Provided material.
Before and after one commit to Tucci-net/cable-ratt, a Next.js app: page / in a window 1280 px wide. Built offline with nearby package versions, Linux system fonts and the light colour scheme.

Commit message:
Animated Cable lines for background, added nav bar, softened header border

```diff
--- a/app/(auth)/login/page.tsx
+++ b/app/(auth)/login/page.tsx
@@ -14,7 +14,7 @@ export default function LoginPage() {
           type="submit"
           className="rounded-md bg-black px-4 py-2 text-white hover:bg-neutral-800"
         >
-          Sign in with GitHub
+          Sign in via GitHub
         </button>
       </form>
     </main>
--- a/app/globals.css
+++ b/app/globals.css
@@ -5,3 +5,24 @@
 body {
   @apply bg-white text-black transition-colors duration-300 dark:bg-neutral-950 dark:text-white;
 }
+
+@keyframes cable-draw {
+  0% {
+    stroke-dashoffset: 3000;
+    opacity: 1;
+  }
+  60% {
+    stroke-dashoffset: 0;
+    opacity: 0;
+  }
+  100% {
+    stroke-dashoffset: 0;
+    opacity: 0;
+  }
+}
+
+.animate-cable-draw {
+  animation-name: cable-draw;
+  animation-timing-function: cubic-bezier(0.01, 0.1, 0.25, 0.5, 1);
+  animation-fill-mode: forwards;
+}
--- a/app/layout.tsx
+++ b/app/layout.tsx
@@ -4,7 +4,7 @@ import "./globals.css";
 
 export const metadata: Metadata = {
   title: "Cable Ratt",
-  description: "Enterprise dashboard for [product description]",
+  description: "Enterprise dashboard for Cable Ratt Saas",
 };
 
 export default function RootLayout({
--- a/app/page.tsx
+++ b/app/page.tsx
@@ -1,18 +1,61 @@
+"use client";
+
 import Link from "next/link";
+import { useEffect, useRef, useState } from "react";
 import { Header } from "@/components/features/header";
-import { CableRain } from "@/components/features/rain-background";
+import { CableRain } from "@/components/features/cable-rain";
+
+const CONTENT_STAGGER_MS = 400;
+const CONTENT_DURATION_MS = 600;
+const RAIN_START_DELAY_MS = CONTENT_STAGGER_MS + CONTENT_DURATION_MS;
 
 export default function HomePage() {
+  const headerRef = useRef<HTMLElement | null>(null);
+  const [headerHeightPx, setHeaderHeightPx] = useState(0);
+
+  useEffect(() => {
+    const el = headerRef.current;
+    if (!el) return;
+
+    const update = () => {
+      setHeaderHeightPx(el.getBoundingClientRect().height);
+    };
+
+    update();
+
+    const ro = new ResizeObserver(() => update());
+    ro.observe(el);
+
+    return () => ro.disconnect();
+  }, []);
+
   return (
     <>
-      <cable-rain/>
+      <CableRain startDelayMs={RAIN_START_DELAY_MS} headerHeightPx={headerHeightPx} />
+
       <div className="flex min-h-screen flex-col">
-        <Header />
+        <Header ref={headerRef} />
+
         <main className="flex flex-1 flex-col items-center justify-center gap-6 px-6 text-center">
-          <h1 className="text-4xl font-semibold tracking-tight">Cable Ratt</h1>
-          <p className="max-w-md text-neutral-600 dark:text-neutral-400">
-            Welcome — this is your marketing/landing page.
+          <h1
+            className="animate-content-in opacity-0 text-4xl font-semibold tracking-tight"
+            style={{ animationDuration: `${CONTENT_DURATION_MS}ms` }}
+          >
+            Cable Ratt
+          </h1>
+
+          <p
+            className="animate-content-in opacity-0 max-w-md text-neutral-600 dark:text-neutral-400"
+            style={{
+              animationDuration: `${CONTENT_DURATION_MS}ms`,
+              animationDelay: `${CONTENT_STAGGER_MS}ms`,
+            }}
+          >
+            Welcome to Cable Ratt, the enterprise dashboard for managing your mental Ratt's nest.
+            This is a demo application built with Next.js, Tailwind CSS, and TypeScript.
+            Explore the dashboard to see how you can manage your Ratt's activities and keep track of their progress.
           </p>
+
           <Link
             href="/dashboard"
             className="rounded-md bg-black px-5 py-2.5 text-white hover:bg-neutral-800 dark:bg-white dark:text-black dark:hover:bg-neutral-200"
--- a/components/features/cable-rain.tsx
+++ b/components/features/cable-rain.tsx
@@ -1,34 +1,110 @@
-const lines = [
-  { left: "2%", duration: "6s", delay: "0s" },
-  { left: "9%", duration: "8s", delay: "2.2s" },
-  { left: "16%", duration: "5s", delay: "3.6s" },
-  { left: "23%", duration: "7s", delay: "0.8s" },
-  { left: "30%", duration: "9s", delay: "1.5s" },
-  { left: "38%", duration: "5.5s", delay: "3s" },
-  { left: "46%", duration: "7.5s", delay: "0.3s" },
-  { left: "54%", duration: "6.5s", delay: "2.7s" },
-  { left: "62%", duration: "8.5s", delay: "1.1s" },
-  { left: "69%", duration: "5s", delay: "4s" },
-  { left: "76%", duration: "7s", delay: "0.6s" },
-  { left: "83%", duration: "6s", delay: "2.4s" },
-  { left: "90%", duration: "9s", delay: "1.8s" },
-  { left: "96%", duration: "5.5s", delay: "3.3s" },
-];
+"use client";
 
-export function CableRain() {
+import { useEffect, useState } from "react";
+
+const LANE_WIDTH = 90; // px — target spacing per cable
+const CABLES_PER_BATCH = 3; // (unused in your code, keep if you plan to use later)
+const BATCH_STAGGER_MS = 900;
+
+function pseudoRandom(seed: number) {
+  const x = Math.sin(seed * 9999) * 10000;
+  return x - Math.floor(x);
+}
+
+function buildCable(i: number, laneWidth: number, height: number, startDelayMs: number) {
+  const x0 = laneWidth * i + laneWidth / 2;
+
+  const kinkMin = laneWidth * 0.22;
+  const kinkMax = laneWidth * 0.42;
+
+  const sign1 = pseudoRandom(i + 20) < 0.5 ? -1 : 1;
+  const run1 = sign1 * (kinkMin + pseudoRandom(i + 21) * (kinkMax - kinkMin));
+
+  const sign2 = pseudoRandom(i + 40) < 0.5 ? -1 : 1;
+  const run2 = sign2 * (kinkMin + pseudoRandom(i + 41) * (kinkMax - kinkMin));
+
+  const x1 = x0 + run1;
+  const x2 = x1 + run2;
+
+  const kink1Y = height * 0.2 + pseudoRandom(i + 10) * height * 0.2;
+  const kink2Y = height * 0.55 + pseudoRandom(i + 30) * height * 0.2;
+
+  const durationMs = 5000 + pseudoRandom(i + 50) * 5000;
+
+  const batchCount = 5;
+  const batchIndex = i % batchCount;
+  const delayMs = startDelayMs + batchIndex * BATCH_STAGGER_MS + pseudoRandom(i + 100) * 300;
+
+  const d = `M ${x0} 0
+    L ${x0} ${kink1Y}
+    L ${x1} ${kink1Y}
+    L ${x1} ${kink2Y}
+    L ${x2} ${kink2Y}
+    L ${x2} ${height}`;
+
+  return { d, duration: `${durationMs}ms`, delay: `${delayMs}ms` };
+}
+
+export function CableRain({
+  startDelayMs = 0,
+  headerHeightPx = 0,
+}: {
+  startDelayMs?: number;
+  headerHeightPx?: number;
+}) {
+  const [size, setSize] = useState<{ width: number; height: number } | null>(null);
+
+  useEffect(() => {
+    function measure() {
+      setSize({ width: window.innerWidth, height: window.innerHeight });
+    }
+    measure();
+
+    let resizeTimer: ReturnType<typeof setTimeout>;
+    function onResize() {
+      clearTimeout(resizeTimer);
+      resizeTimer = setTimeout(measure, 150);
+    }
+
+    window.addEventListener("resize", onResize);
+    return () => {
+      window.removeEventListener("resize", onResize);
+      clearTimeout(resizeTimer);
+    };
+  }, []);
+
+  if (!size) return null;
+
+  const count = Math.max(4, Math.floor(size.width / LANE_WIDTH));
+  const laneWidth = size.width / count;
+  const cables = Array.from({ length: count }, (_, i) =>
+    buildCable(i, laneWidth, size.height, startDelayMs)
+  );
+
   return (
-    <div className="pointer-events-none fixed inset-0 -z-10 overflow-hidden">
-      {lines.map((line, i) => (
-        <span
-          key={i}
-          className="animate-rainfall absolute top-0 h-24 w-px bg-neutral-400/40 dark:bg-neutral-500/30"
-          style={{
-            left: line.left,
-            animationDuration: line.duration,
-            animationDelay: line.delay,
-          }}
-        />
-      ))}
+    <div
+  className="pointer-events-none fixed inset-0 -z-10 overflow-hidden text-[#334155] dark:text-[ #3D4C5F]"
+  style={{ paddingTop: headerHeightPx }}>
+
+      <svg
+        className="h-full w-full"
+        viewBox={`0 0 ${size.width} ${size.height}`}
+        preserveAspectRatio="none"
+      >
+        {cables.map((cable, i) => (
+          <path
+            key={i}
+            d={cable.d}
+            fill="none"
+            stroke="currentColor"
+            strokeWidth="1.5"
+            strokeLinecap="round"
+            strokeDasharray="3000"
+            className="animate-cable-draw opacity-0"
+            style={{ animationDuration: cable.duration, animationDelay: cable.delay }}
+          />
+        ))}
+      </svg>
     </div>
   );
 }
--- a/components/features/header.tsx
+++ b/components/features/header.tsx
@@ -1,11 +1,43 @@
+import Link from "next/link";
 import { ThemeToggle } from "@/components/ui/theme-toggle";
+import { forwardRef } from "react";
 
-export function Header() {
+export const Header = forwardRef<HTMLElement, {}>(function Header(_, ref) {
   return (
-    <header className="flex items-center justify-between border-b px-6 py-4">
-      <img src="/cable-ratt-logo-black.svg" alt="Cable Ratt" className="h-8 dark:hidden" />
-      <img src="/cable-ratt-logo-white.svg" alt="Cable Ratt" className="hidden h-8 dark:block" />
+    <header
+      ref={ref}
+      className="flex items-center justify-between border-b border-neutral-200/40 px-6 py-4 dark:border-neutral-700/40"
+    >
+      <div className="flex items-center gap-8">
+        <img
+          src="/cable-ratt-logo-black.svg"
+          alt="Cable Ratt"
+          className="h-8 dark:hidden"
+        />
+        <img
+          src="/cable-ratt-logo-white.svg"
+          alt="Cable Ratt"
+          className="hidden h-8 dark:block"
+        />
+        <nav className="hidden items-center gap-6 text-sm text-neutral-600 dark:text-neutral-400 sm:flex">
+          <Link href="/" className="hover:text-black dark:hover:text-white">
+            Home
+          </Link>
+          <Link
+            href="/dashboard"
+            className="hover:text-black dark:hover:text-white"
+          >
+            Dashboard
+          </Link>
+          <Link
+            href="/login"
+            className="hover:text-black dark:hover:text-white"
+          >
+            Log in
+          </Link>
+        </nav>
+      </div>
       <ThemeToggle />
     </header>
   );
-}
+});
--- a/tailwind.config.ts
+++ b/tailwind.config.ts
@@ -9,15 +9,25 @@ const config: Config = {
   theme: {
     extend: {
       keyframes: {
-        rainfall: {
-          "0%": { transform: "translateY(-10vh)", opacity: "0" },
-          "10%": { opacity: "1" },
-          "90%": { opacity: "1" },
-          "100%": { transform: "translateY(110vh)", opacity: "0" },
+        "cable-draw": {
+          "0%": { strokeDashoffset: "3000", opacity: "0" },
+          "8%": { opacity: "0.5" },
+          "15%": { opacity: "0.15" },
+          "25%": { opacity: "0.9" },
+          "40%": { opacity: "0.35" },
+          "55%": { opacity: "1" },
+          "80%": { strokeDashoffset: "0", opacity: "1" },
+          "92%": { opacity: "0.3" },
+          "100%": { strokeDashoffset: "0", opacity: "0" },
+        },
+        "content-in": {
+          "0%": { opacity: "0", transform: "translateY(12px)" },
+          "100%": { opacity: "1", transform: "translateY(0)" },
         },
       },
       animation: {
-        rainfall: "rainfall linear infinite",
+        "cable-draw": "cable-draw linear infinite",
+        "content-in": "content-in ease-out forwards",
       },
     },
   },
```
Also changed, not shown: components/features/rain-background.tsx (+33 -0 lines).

Task directions.
Write out each line above that contains the word "function".

Task answer.
@@ -14,7 +14,7 @@ export default function LoginPage() {
+  animation-timing-function: cubic-bezier(0.01, 0.1, 0.25, 0.5, 1);
 export default function RootLayout({
 export default function HomePage() {
-export function CableRain() {
+function pseudoRandom(seed: number) {
+function buildCable(i: number, laneWidth: number, height: number, startDelayMs: number) {
+export function CableRain({
+    function measure() {
+    function onResize() {
-export function Header() {
+export const Header = forwardRef<HTMLElement, {}>(function Header(_, ref) {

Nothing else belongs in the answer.